What is being asked: Among the lines below, how many carry the string "function"? Reply with a number and nothing else.

Records for the exercise:
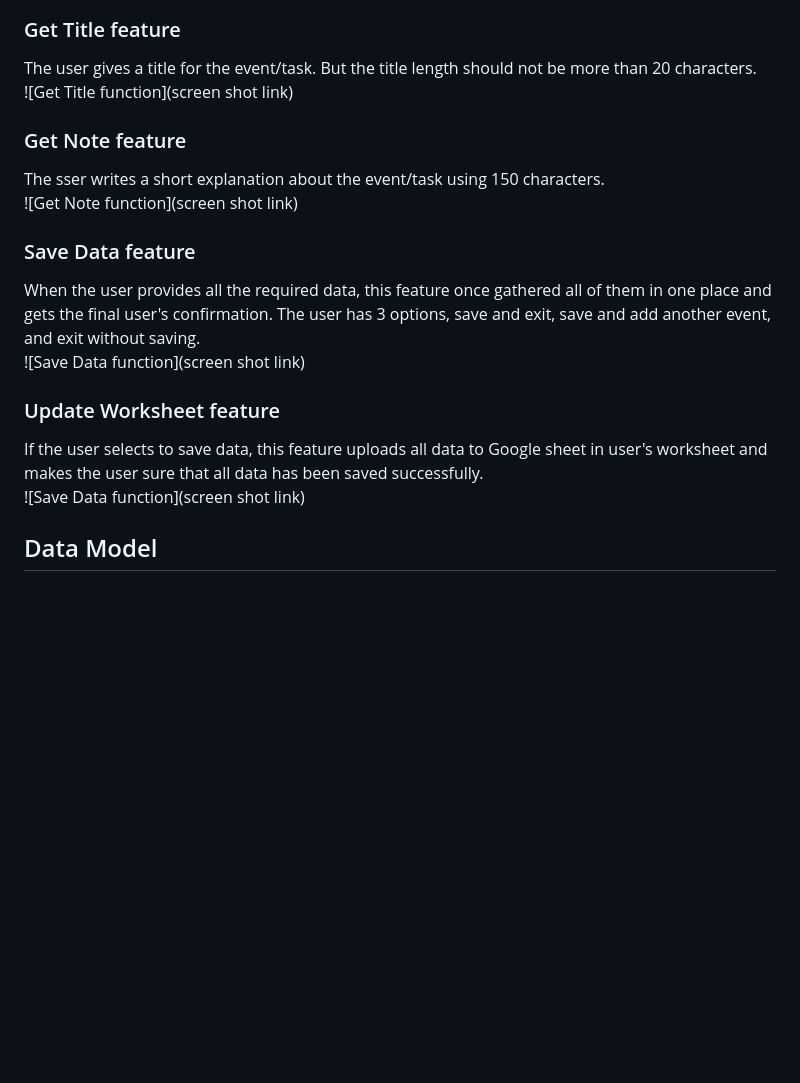
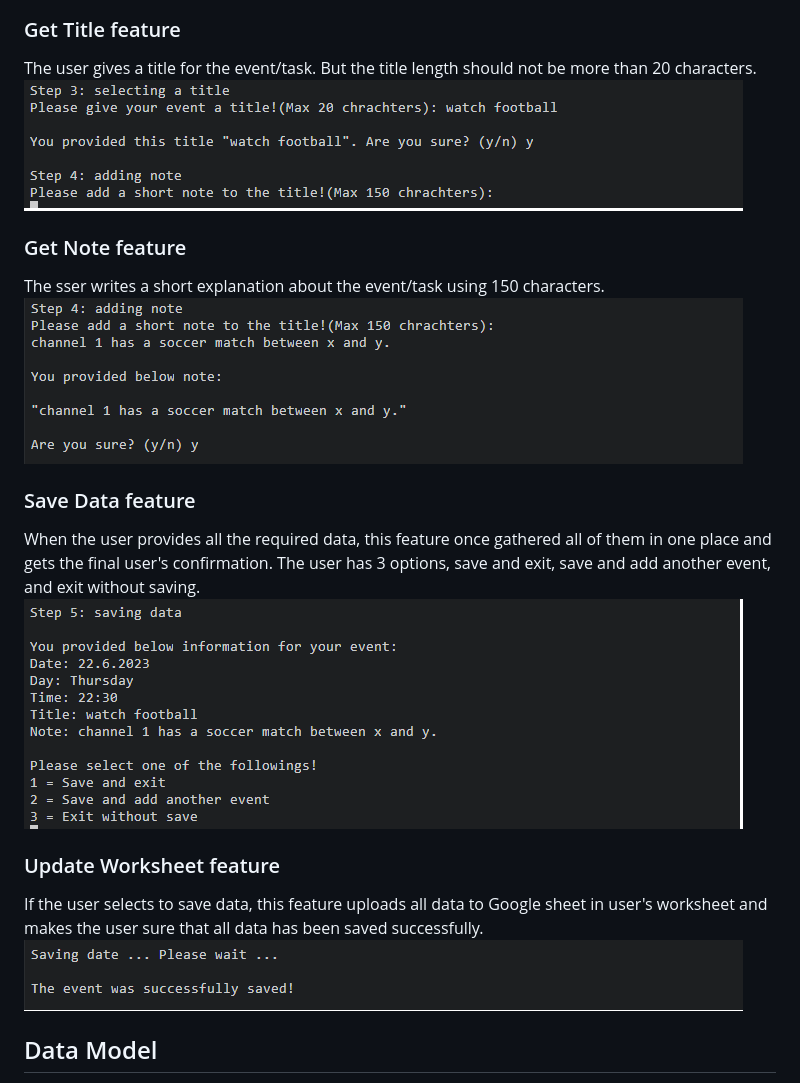
Before and after one commit to strasse34/pp3, a Markdown page: README.md, the part around the change printed below. Rendered like a GitHub page; blank space fills up the shorter version.

```diff
--- a/README.md
+++ b/README.md
@@ -24,15 +24,15 @@ This feature gets the time when task should be done. the user should enter the t
 ### Get Title feature
 The user gives a title for the event/task. But the title length should not be more than 20 characters.<br>
-![Get Title function](screen shot link)
+![Get Title function](https://github.com/strasse34/pp3/blob/main/screenshots/get-title.png)
 ### Get Note feature
 The sser writes a short explanation about the event/task using 150 characters.<br>
-![Get Note function](screen shot link)
+![Get Note function](https://github.com/strasse34/pp3/blob/main/screenshots/get-note.png)
 ### Save Data feature
 When the user provides all the required data, this feature once gathered all of them in one place and gets the final user's confirmation. The user has 3 options, save and exit, save and add another event, and exit without saving.<br>
-![Save Data function](screen shot link)
+![Save Data function](https://github.com/strasse34/pp3/blob/main/screenshots/save-data.png)
 ### Update Worksheet feature
 If the user selects to save data, this feature uploads all data to Google sheet in user's worksheet and makes the user sure that all data has been saved successfully.<br>
-![Save Data function](screen shot link)
+![Save Data function](https://github.com/strasse34/pp3/blob/main/screenshots/update-worksheet.png)
 ## Data Model
 The data model in this project represents the structure and organization of the to-do list events. The data is stored and managed using Google Sheets.<br>
 ### Event Data Structure
```
Also changed, not shown: other parts of README.md (+5 -5 lines).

Response for this exercise: 8